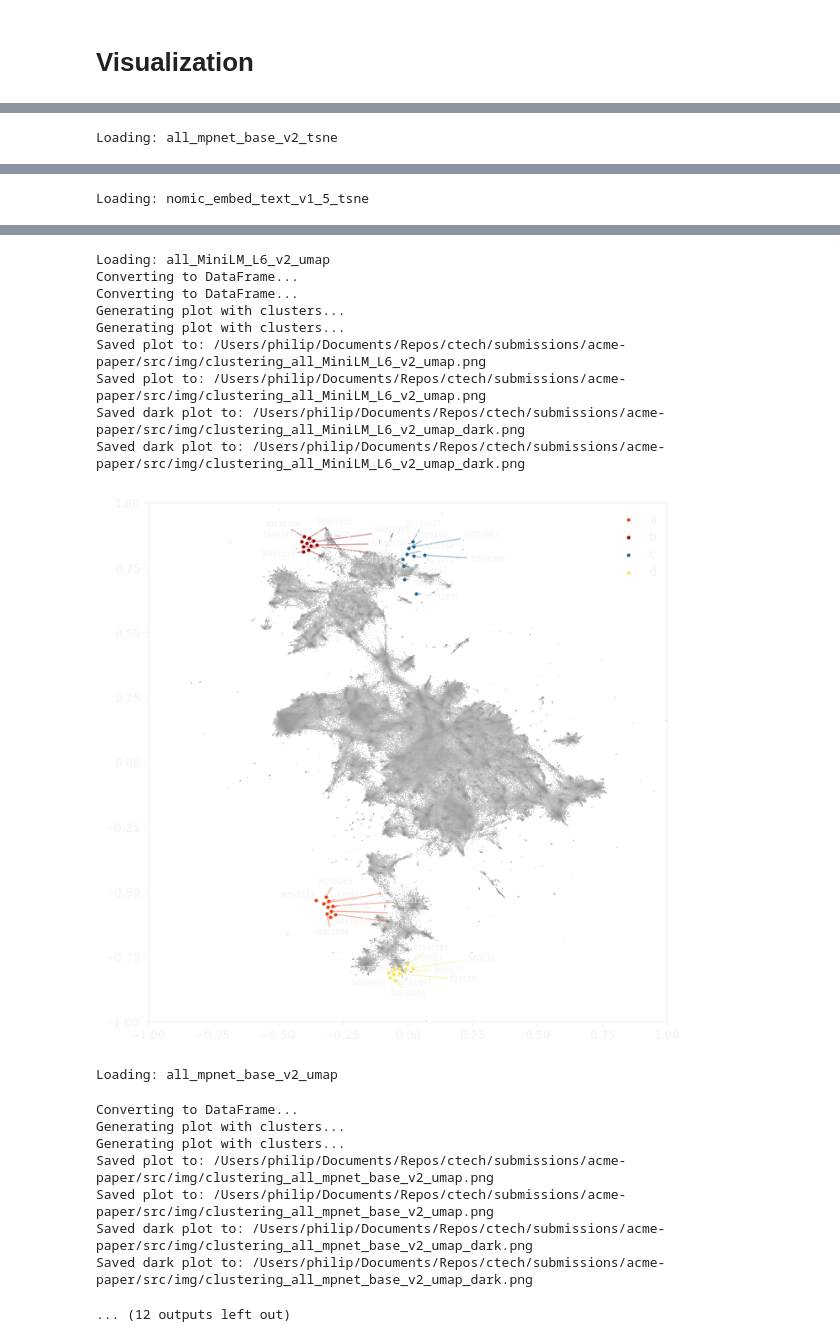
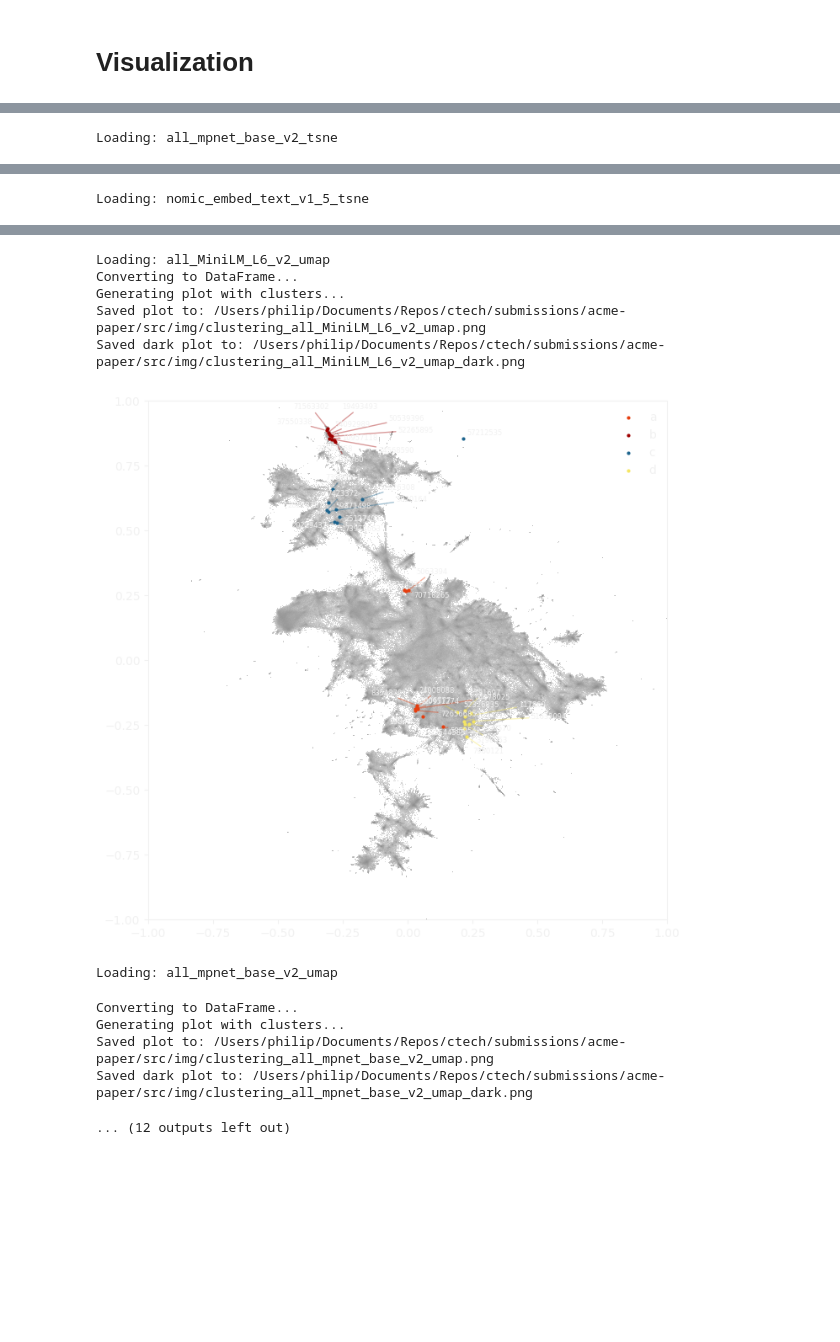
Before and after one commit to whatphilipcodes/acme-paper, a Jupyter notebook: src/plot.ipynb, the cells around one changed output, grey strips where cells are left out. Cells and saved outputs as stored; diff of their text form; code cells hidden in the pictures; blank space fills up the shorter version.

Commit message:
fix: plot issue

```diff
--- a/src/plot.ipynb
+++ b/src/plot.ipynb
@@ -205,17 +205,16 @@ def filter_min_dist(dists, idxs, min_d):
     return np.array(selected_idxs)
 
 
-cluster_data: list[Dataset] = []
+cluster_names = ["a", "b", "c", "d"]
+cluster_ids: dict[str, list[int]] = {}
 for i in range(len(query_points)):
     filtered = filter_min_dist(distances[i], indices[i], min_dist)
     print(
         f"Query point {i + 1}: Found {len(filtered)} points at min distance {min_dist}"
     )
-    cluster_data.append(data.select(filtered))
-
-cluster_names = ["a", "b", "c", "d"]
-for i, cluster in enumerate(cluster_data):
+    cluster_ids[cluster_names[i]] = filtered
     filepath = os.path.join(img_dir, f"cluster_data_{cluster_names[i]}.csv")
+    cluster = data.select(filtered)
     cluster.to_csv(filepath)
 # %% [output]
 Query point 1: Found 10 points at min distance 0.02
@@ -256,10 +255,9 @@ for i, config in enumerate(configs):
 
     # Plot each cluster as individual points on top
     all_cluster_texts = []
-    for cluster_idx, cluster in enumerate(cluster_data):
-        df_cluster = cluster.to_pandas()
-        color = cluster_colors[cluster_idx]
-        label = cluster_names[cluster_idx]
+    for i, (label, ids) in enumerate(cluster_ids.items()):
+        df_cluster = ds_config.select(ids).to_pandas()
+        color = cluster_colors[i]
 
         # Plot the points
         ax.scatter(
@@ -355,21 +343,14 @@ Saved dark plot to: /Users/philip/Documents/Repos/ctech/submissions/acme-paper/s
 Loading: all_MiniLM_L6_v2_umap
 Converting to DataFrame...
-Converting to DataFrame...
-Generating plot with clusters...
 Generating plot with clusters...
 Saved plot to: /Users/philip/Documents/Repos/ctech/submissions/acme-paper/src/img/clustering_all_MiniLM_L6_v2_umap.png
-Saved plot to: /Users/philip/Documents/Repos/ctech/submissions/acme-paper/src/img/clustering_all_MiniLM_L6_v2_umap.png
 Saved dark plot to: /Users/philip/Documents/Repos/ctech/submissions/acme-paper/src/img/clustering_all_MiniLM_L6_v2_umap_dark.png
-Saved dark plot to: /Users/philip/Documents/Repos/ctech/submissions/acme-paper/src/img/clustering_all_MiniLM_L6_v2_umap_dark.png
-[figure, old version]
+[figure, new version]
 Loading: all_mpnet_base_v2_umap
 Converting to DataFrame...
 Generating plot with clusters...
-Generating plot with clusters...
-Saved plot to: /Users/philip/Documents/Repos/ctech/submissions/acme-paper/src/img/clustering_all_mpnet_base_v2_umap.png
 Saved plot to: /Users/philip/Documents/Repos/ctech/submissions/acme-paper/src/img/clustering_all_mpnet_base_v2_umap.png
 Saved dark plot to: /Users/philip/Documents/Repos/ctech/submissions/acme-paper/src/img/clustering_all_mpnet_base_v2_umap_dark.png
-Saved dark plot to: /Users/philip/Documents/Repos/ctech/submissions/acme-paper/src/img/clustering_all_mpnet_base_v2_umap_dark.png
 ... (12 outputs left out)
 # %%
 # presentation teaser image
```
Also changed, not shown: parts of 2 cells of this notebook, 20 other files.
☆ ☆ ☆ ☆
Which of the lines above mention the word "label"? Pull those lines out.

ANSWER SECTION.
-        label = cluster_names[cluster_idx]
+    for i, (label, ids) in enumerate(cluster_ids.items()):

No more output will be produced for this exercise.